It was clarified that the introduction of cellular stressors, hydrogen peroxide, and cisplatin, to the cells resulted in Tax expression. Also, cells that did express the oncogene survived significantly better under these conditions compared to cells that did not. On the other hand, Tax expression did not have a positive effect on cell proliferation.
These findings led the scientists to conclude that Tax expression (as well as its different patterns in different cell subpopulations) functioned to keep the overall infected cell count constant.
This mechanism was likely to be related to the prevention of apoptosis rather than the promotion of cell division. Prior theories that chronic Tax expression was associated with cellular aging and DNA damage offered further weight to this concept.
In addition, Tax is also associated with the expression of viral genes, including the one that codes for HTLV-1's external protein shell. These proteins may trigger immune response attacks by other types of T-cells.
Protein structure of HTLV-1 (Source: Public Domain)
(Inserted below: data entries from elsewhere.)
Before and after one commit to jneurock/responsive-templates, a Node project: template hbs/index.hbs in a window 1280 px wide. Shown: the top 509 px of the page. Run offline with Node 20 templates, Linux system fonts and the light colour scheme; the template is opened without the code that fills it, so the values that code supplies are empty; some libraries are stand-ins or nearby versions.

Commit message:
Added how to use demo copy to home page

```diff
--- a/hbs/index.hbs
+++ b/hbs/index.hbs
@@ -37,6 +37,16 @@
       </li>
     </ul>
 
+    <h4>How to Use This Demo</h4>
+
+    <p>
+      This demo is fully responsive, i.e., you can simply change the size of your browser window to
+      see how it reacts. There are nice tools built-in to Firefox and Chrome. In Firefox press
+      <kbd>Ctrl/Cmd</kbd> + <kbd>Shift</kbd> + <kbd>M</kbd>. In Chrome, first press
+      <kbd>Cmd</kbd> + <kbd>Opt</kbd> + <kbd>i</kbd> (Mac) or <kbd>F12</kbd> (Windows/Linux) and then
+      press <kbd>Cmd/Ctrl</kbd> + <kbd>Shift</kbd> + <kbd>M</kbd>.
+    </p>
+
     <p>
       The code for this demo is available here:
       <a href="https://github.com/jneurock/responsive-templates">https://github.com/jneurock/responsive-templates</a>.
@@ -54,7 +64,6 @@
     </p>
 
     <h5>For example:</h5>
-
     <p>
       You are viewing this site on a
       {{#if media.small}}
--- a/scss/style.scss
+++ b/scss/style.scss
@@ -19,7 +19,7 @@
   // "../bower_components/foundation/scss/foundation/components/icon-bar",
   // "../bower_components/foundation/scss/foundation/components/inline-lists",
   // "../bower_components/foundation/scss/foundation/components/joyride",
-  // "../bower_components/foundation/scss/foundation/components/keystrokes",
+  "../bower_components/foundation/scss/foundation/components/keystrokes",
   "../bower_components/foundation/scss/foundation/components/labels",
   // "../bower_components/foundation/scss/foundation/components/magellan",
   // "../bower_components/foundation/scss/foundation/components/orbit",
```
Therefore, it is possible that Tax could be expressed in the minority of cells to reduce the probability of these attacks. This effect may also help cells that have become cancerous due to Tax activation (i.e., leukemia cells) to 'escape' host detection and, thus, attacks.
The magnitude of Tax expression in cells used in this study was found to be similar to those found in samples from people with adult T-cell leukemia (ATL). Tax is expressed in 50% of all cases in this form of cancer.
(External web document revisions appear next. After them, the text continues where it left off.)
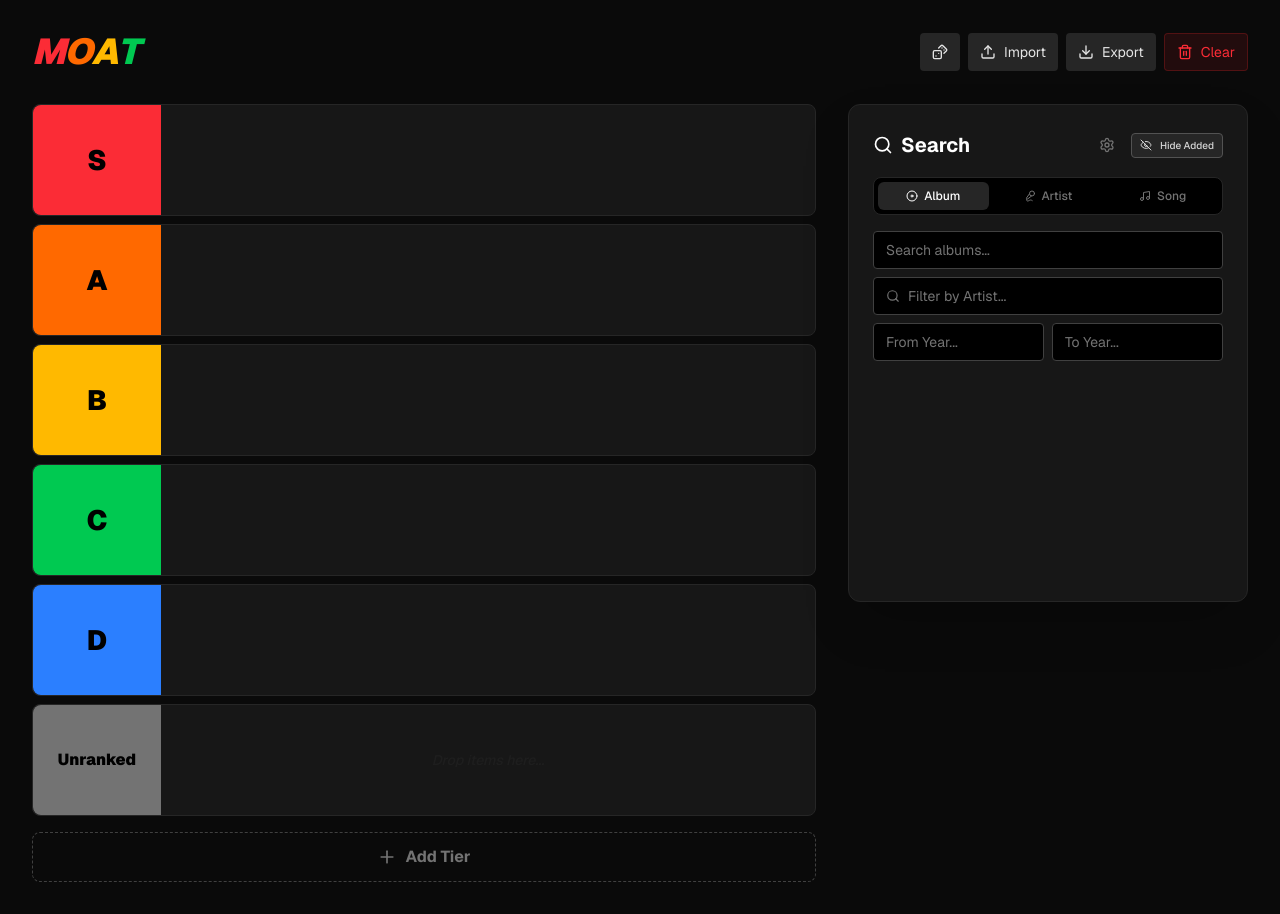
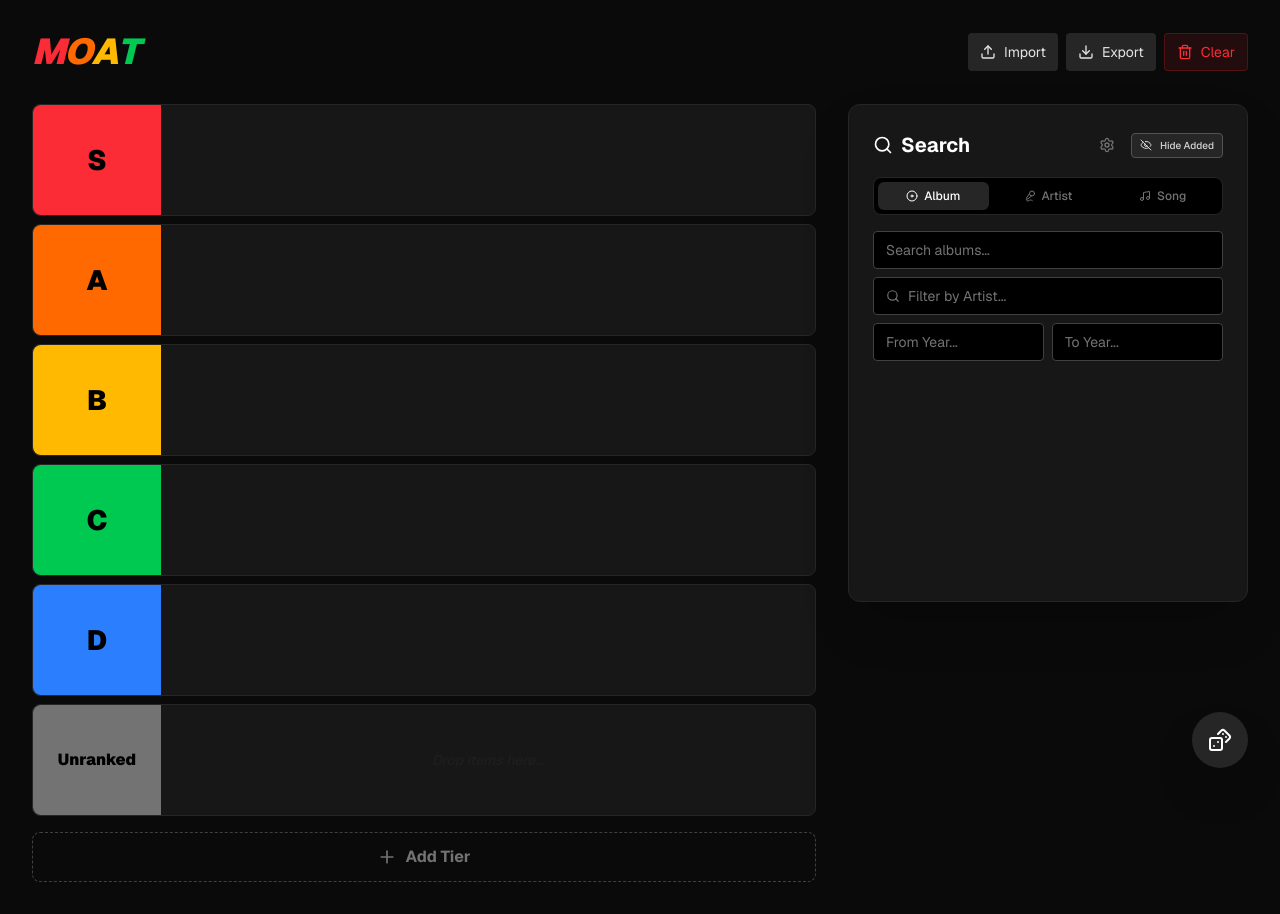
Before and after one commit to Kajiih/MOAT, a Next.js app: page / in a window 1280 px wide. Built offline with nearby package versions, Linux system fonts and the light colour scheme.

Commit message:
feat: random color button to bottom right

```diff
--- a/components/Header.tsx
+++ b/components/Header.tsx
@@ -1,6 +1,6 @@
 'use client';
 
-import { Upload, Download, Trash2, Dices } from 'lucide-react';
+import { Upload, Download, Trash2 } from 'lucide-react';
 import { twMerge } from 'tailwind-merge';
 import { getColorTheme } from '@/lib/colors';
 
@@ -8,11 +8,10 @@ interface HeaderProps {
   onImport: (e: React.ChangeEvent<HTMLInputElement>) => void;
   onExport: () => void;
   onClear: () => void;
-  onRandomizeColors: () => void;
   colors: string[]; // Array of Semantic Color IDs (e.g. ['red', 'blue', ...])
 }
 
-export function Header({ onImport, onExport, onClear, onRandomizeColors, colors }: HeaderProps) {
+export function Header({ onImport, onExport, onClear, colors }: HeaderProps) {
   const letters = ['M', 'O', 'A', 'T'];
 
   return (
@@ -21,7 +20,7 @@ export function Header({ onImport, onExport, onClear, onRandomizeColors, colors
         {letters.map((letter, i) => {
             const colorId = colors[i];
             const theme = getColorTheme(colorId);
-            const className = theme.text; // Use the text color defined in the theme
+            const className = theme.text;
 
             return (
                 <span key={i} className={twMerge(className, "transition-all duration-500")}>
@@ -32,9 +31,6 @@ export function Header({ onImport, onExport, onClear, onRandomizeColors, colors
       </h1>
 
       <div className="flex gap-2">
-        <button onClick={onRandomizeColors} className="flex items-center gap-2 px-3 py-2 bg-neutral-800 rounded hover:bg-neutral-700 text-sm" title="Randomize Colors">
-            <Dices size={16} />
-        </button>
         <label className="flex items-center gap-2 px-3 py-2 bg-neutral-800 rounded cursor-pointer hover:bg-neutral-700 text-sm">
             <Upload size={16} /> Import
             <input type="file" onChange={onImport} accept=".json" className="hidden" />
--- a/components/TierListApp.tsx
+++ b/components/TierListApp.tsx
@@ -12,7 +12,6 @@ import {
   useSensor,
   useSensors,
   DragEndEvent,
-  useDndContext,
 } from '@dnd-kit/core';
 import {
   arrayMove,
@@ -25,7 +24,7 @@ import { MediaCard } from '@/components/MediaCard';
 import { TierRow } from '@/components/TierRow';
 import { Header } from '@/components/Header';
 import { SearchPanel } from '@/components/SearchPanel';
-import { Plus } from 'lucide-react';
+import { Plus, Dices } from 'lucide-react';
 import { TIER_COLORS } from '@/lib/colors';
 import { usePersistentState } from '@/lib/hooks';
 
@@ -399,13 +398,12 @@ export default function TierListApp() {
   };
 
   return (
-    <div className="min-h-screen bg-neutral-950 text-neutral-200 p-8 font-sans">
+    <div className="min-h-screen bg-neutral-950 text-neutral-200 p-8 font-sans relative">
       <div className="max-w-[1600px] mx-auto">
         <Header
             onImport={handleImport}
             onExport={handleExport}
             onClear={handleClear}
-            onRandomizeColors={handleRandomizeColors}
             colors={headerColors}
         />
 
@@ -472,6 +470,15 @@ export default function TierListApp() {
 
         </DndContext>
       </div>
+
+      {/* Floating Randomize Colors Button */}
+      <button
+        onClick={handleRandomizeColors}
+        className="fixed bottom-8 right-8 p-4 bg-neutral-800 hover:bg-neutral-700 text-white rounded-full shadow-2xl transition-all hover:scale-110 active:scale-95 group z-50"
+        title="Randomize Colors"
+      >
+          <Dices size={24} className="group-hover:rotate-12 transition-transform" />
+      </button>
     </div>
   );
 }
```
Highlights of the Research
Tax is an oncogene activated by the retrovirus, HTLV-1, in CD4+ lymphocytes.
A recent paper published in the journal PNAS reports that the oncogene experiences a sporadic pattern of expression in a small percentage of a given population of cells rather than being activated in all of them.
It is likely that this expression is performed to improve the infected cells' chances of remaining undetected in the host while maintaining a steady population.
The Tax gene also appears to be associated with the prevention of death in such a population, which suggests that treatment to inhibit Tax in these cells may benefit patients with ATL.
On the other hand, the results of this study also suggested that when Tax is absent, the 'alternative' oncogene, HBZ, takes over.
Overall, the work has offered an improved understanding of how HTLV-1 may influence this cancer type and how it may complicate its eradication.
Top Image: In-situ hybridization shows activated oncogenes in cancer cells. This image highlights a DNA fragment (oncogene) that was inserted into a mouse oocyte. (Source: Public Domain)
M. Mahgoub, et al. (2018) Sporadic on/off switching of HTLV-1 Tax expression is crucial to maintain the whole population of virus-induced leukemic cells. Proceedings of the National Academy of Sciences. 115:(6). pp.E1269-E1278.
H. Zhi, et al. (2011) NF-kappaB hyper-activation by HTLV-1 tax induces cellular senescence, but can be alleviated by the viral anti-sense protein HBZ. PLoS Pathog. 7:(4). pp.e1002025.
T. Kinjo, et al. (2010) Induction of reactive oxygen species by human T-cell leukemia virus type 1 tax correlates with DNA damage and expression of cellular senescence marker. J Virol. 84:(10). pp.5431-5437.
Terhune RK, 2018, EurekAlert, https://www.eurekalert.org/multimedia/pub/167776.php, (accessed on 12 Apr 2018)